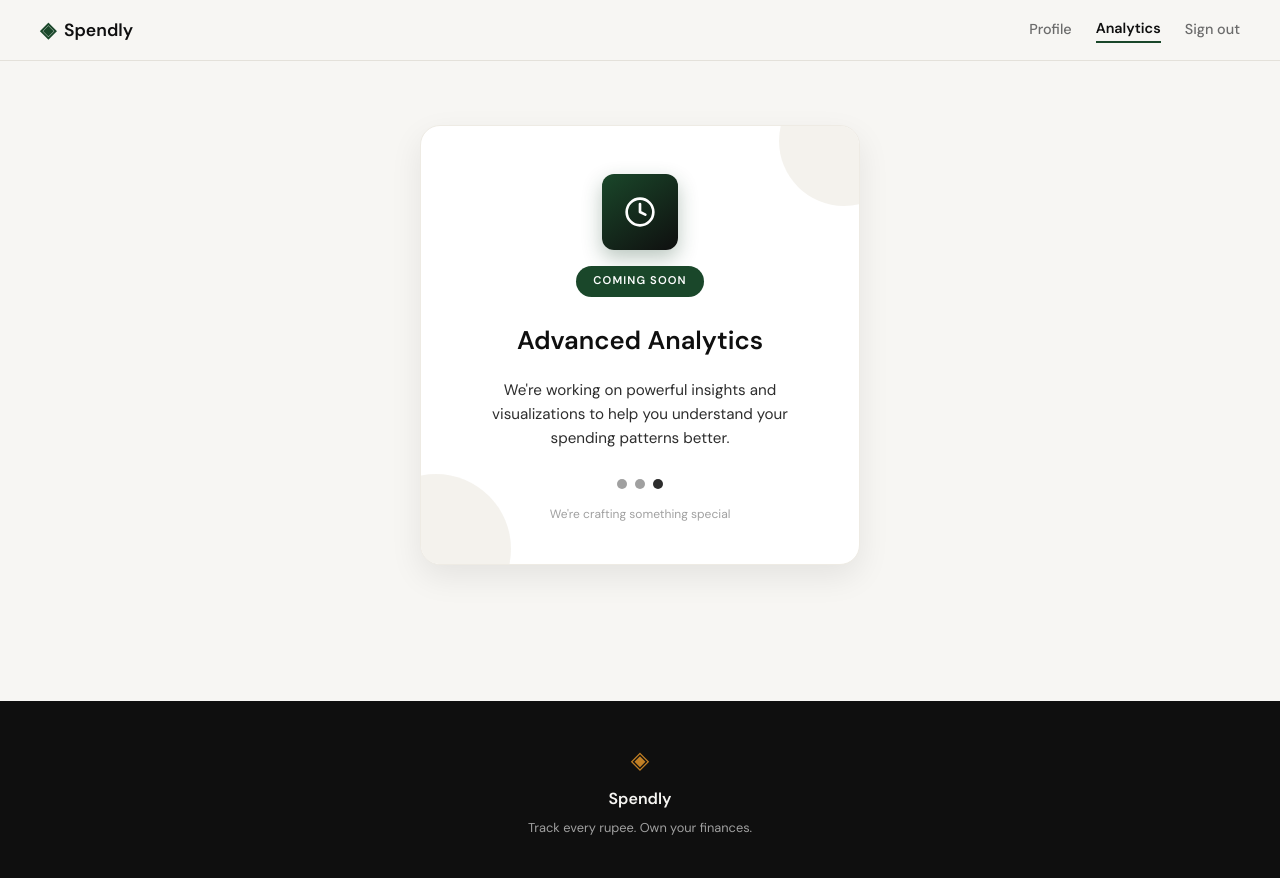
After one commit to sanjaykumar8515/SpendifyProject, a Flask app: page /analytics in a window 1280 px wide. The commit adds this page. Run offline with Flask 3, Linux system fonts and the light colour scheme; the visitor is signed in with stand-in values (Sample User, id 1).

Commit message:
analytic page
Co-Authored-By: Claude Sonnet 5.5 <noreply@anthropic.com>

```diff
--- a/app.py
+++ b/app.py
@@ -158,6 +158,13 @@ def profile():
     )
 
 
+@app.route("/analytics")
+def analytics():
+    if not session.get("user_id"):
+        return redirect(url_for("login"))
+    return render_template("analytics.html")
+
+
 # ------------------------------------------------------------------ #
 # Placeholder routes — students will implement these                  #
 # ------------------------------------------------------------------ #
--- /dev/null
+++ b/static/css/analytics.css
@@ -0,0 +1,114 @@
+.analytics-page {
+    display: flex;
+    justify-content: center;
+    padding: 4rem 1.5rem;
+}
+
+.analytics-card {
+    position: relative;
+    overflow: hidden;
+    width: 100%;
+    max-width: 440px;
+    padding: 3rem 2rem 2.5rem;
+    text-align: center;
+    background: var(--paper-card);
+    border: 1px solid var(--border-soft);
+    border-radius: var(--radius-lg);
+    box-shadow: 0 12px 32px rgba(15, 15, 15, 0.08);
+}
+
+.analytics-card::before,
+.analytics-card::after {
+    content: "";
+    position: absolute;
+    border-radius: 50%;
+    background: var(--paper-warm);
+    opacity: 0.7;
+    pointer-events: none;
+}
+
+.analytics-card::before {
+    top: -50px;
+    right: -50px;
+    width: 130px;
+    height: 130px;
+}
+
+.analytics-card::after {
+    bottom: -60px;
+    left: -60px;
+    width: 150px;
+    height: 150px;
+}
+
+.analytics-card > * {
+    position: relative;
+    z-index: 1;
+}
+
+.analytics-icon {
+    display: inline-flex;
+    align-items: center;
+    justify-content: center;
+    width: 76px;
+    height: 76px;
+    margin-bottom: 1rem;
+    color: var(--paper-card);
+    background: linear-gradient(145deg, var(--accent), var(--ink));
+    border-radius: var(--radius-md);
+    box-shadow: 0 8px 20px rgba(26, 71, 42, 0.3);
+}
+
+.analytics-badge {
+    display: block;
+    width: fit-content;
+    margin: 0 auto 1.5rem;
+    padding: 0.4rem 1.1rem;
+    font-size: 0.7rem;
+    font-weight: 600;
+    letter-spacing: 0.1em;
+    text-transform: uppercase;
+    color: var(--paper-card);
+    background: var(--accent);
+    border-radius: 999px;
+}
+
+.analytics-title {
+    margin: 0 0 1rem;
+    font-family: var(--font-body);
+    font-size: 1.6rem;
+    font-weight: 600;
+    color: var(--ink);
+}
+
+.analytics-text {
+    margin: 0 auto 1.75rem;
+    max-width: 340px;
+    font-size: 0.95rem;
+    line-height: 1.6;
+    color: var(--ink-soft);
+}
+
+.analytics-dots {
+    display: flex;
+    justify-content: center;
+    gap: 0.5rem;
+    margin-bottom: 1rem;
+}
+
+.analytics-dot {
+    width: 10px;
+    height: 10px;
+    border-radius: 50%;
+    background: var(--ink-faint);
+}
+
+.analytics-dot-active {
+    background: var(--ink-soft);
+}
+
+.analytics-footnote {
+    margin: 0;
+    font-size: 0.75rem;
+    color: var(--ink-faint);
+}
--- a/static/css/style.css
+++ b/static/css/style.css
@@ -555,3 +555,9 @@ a { color: inherit; text-decoration: none; }
     max-width: var(--max-width);
     margin: 1rem auto 0;
 }
+
+.nav-links a.nav-link-active {
+    color: var(--ink);
+    font-weight: 600;
+    border-bottom: 2px solid var(--accent);
+}
--- /dev/null
+++ b/templates/analytics.html
@@ -0,0 +1,29 @@
+{% extends "base.html" %}
+{% block title %}Analytics — Spendly{% endblock %}
+{% block head %}
+<link rel="stylesheet" href="{{ url_for('static', filename='css/analytics.css') }}">
+{% endblock %}
+{% block content %}
+<section class="analytics-page">
+    <div class="analytics-card">
+        <div class="analytics-icon" aria-hidden="true">
+            <svg width="32" height="32" viewBox="0 0 24 24" fill="none" stroke="currentColor" stroke-width="2" stroke-linecap="round" stroke-linejoin="round">
+                <circle cx="12" cy="12" r="10"></circle>
+                <polyline points="12 6 12 12 16 14"></polyline>
+            </svg>
+        </div>
+        <span class="analytics-badge">Coming Soon</span>
+        <h1 class="analytics-title">Advanced Analytics</h1>
+        <p class="analytics-text">
+            We're working on powerful insights and visualizations to help you
+            understand your spending patterns better.
+        </p>
+        <div class="analytics-dots" aria-hidden="true">
+            <span class="analytics-dot"></span>
+            <span class="analytics-dot"></span>
+            <span class="analytics-dot analytics-dot-active"></span>
+        </div>
+        <p class="analytics-footnote">We're crafting something special</p>
+    </div>
+</section>
+{% endblock %}
--- a/templates/base.html
+++ b/templates/base.html
@@ -20,7 +20,8 @@
             </a>
             <div class="nav-links">
                 {% if session.get('user_id') %}
-                <a href="{{ url_for('profile') }}" class="nav-link-always">Profile</a>
+                <a href="{{ url_for('profile') }}" class="nav-link-always{% if request.endpoint == 'profile' %} nav-link-active{% endif %}"{% if request.endpoint == 'profile' %} aria-current="page"{% endif %}>Profile</a>
+                <a href="{{ url_for('analytics') }}" class="nav-link-always{% if request.endpoint == 'analytics' %} nav-link-active{% endif %}"{% if request.endpoint == 'analytics' %} aria-current="page"{% endif %}>Analytics</a>
                 <a href="{{ url_for('logout') }}" class="nav-link-always">Sign out</a>
                 {% else %}
                 <a href="{{ url_for('login') }}">Sign in</a>
```
Also changed, not shown: tests/test_analytics.py (added, +52 -0 lines), tests/test_login_logout.py (+1 -1 lines), images/image.png (added).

----------

• WHAT TO DO: This task calls for the records to be copied exactly, without pictures.

• ANSWER AREA:
After one commit to sanjaykumar8515/SpendifyProject, a Flask app: page /analytics in a window 1280 px wide. The commit adds this page. Run offline with Flask 3, Linux system fonts and the light colour scheme; the visitor is signed in with stand-in values (Sample User, id 1).

Commit message:
analytic page
Co-Authored-By: Claude Sonnet 5.5 <noreply@anthropic.com>

```diff
--- a/app.py
+++ b/app.py
@@ -158,6 +158,13 @@ def profile():
     )
 
 
+@app.route("/analytics")
+def analytics():
+    if not session.get("user_id"):
+        return redirect(url_for("login"))
+    return render_template("analytics.html")
+
+
 # ------------------------------------------------------------------ #
 # Placeholder routes — students will implement these                  #
 # ------------------------------------------------------------------ #
--- /dev/null
+++ b/static/css/analytics.css
@@ -0,0 +1,114 @@
+.analytics-page {
+    display: flex;
+    justify-content: center;
+    padding: 4rem 1.5rem;
+}
+
+.analytics-card {
+    position: relative;
+    overflow: hidden;
+    width: 100%;
+    max-width: 440px;
+    padding: 3rem 2rem 2.5rem;
+    text-align: center;
+    background: var(--paper-card);
+    border: 1px solid var(--border-soft);
+    border-radius: var(--radius-lg);
+    box-shadow: 0 12px 32px rgba(15, 15, 15, 0.08);
+}
+
+.analytics-card::before,
+.analytics-card::after {
+    content: "";
+    position: absolute;
+    border-radius: 50%;
+    background: var(--paper-warm);
+    opacity: 0.7;
+    pointer-events: none;
+}
+
+.analytics-card::before {
+    top: -50px;
+    right: -50px;
+    width: 130px;
+    height: 130px;
+}
+
+.analytics-card::after {
+    bottom: -60px;
+    left: -60px;
+    width: 150px;
+    height: 150px;
+}
+
+.analytics-card > * {
+    position: relative;
+    z-index: 1;
+}
+
+.analytics-icon {
+    display: inline-flex;
+    align-items: center;
+    justify-content: center;
+    width: 76px;
+    height: 76px;
+    margin-bottom: 1rem;
+    color: var(--paper-card);
+    background: linear-gradient(145deg, var(--accent), var(--ink));
+    border-radius: var(--radius-md);
+    box-shadow: 0 8px 20px rgba(26, 71, 42, 0.3);
+}
+
+.analytics-badge {
+    display: block;
+    width: fit-content;
+    margin: 0 auto 1.5rem;
+    padding: 0.4rem 1.1rem;
+    font-size: 0.7rem;
+    font-weight: 600;
+    letter-spacing: 0.1em;
+    text-transform: uppercase;
+    color: var(--paper-card);
+    background: var(--accent);
+    border-radius: 999px;
+}
+
+.analytics-title {
+    margin: 0 0 1rem;
+    font-family: var(--font-body);
+    font-size: 1.6rem;
+    font-weight: 600;
+    color: var(--ink);
+}
+
+.analytics-text {
+    margin: 0 auto 1.75rem;
+    max-width: 340px;
+    font-size: 0.95rem;
+    line-height: 1.6;
+    color: var(--ink-soft);
+}
+
+.analytics-dots {
+    display: flex;
+    justify-content: center;
+    gap: 0.5rem;
+    margin-bottom: 1rem;
+}
+
+.analytics-dot {
+    width: 10px;
+    height: 10px;
+    border-radius: 50%;
+    background: var(--ink-faint);
+}
+
+.analytics-dot-active {
+    background: var(--ink-soft);
+}
+
+.analytics-footnote {
+    margin: 0;
+    font-size: 0.75rem;
+    color: var(--ink-faint);
+}
--- a/static/css/style.css
+++ b/static/css/style.css
@@ -555,3 +555,9 @@ a { color: inherit; text-decoration: none; }
     max-width: var(--max-width);
     margin: 1rem auto 0;
 }
+
+.nav-links a.nav-link-active {
+    color: var(--ink);
+    font-weight: 600;
+    border-bottom: 2px solid var(--accent);
+}
--- /dev/null
+++ b/templates/analytics.html
@@ -0,0 +1,29 @@
+{% extends "base.html" %}
+{% block title %}Analytics — Spendly{% endblock %}
+{% block head %}
+<link rel="stylesheet" href="{{ url_for('static', filename='css/analytics.css') }}">
+{% endblock %}
+{% block content %}
+<section class="analytics-page">
+    <div class="analytics-card">
+        <div class="analytics-icon" aria-hidden="true">
+            <svg width="32" height="32" viewBox="0 0 24 24" fill="none" stroke="currentColor" stroke-width="2" stroke-linecap="round" stroke-linejoin="round">
+                <circle cx="12" cy="12" r="10"></circle>
+                <polyline points="12 6 12 12 16 14"></polyline>
+            </svg>
+        </div>
+        <span class="analytics-badge">Coming Soon</span>
+        <h1 class="analytics-title">Advanced Analytics</h1>
+        <p class="analytics-text">
+            We're working on powerful insights and visualizations to help you
+            understand your spending patterns better.
+        </p>
+        <div class="analytics-dots" aria-hidden="true">
+            <span class="analytics-dot"></span>
+            <span class="analytics-dot"></span>
+            <span class="analytics-dot analytics-dot-active"></span>
+        </div>
+        <p class="analytics-footnote">We're crafting something special</p>
+    </div>
+</section>
+{% endblock %}
--- a/templates/base.html
+++ b/templates/base.html
@@ -20,7 +20,8 @@
             </a>
             <div class="nav-links">
                 {% if session.get('user_id') %}
-                <a href="{{ url_for('profile') }}" class="nav-link-always">Profile</a>
+                <a href="{{ url_for('profile') }}" class="nav-link-always{% if request.endpoint == 'profile' %} nav-link-active{% endif %}"{% if request.endpoint == 'profile' %} aria-current="page"{% endif %}>Profile</a>
+                <a href="{{ url_for('analytics') }}" class="nav-link-always{% if request.endpoint == 'analytics' %} nav-link-active{% endif %}"{% if request.endpoint == 'analytics' %} aria-current="page"{% endif %}>Analytics</a>
                 <a href="{{ url_for('logout') }}" class="nav-link-always">Sign out</a>
                 {% else %}
                 <a href="{{ url_for('login') }}">Sign in</a>
```
Also changed, not shown: tests/test_analytics.py (added, +52 -0 lines), tests/test_login_logout.py (+1 -1 lines), images/image.png (added).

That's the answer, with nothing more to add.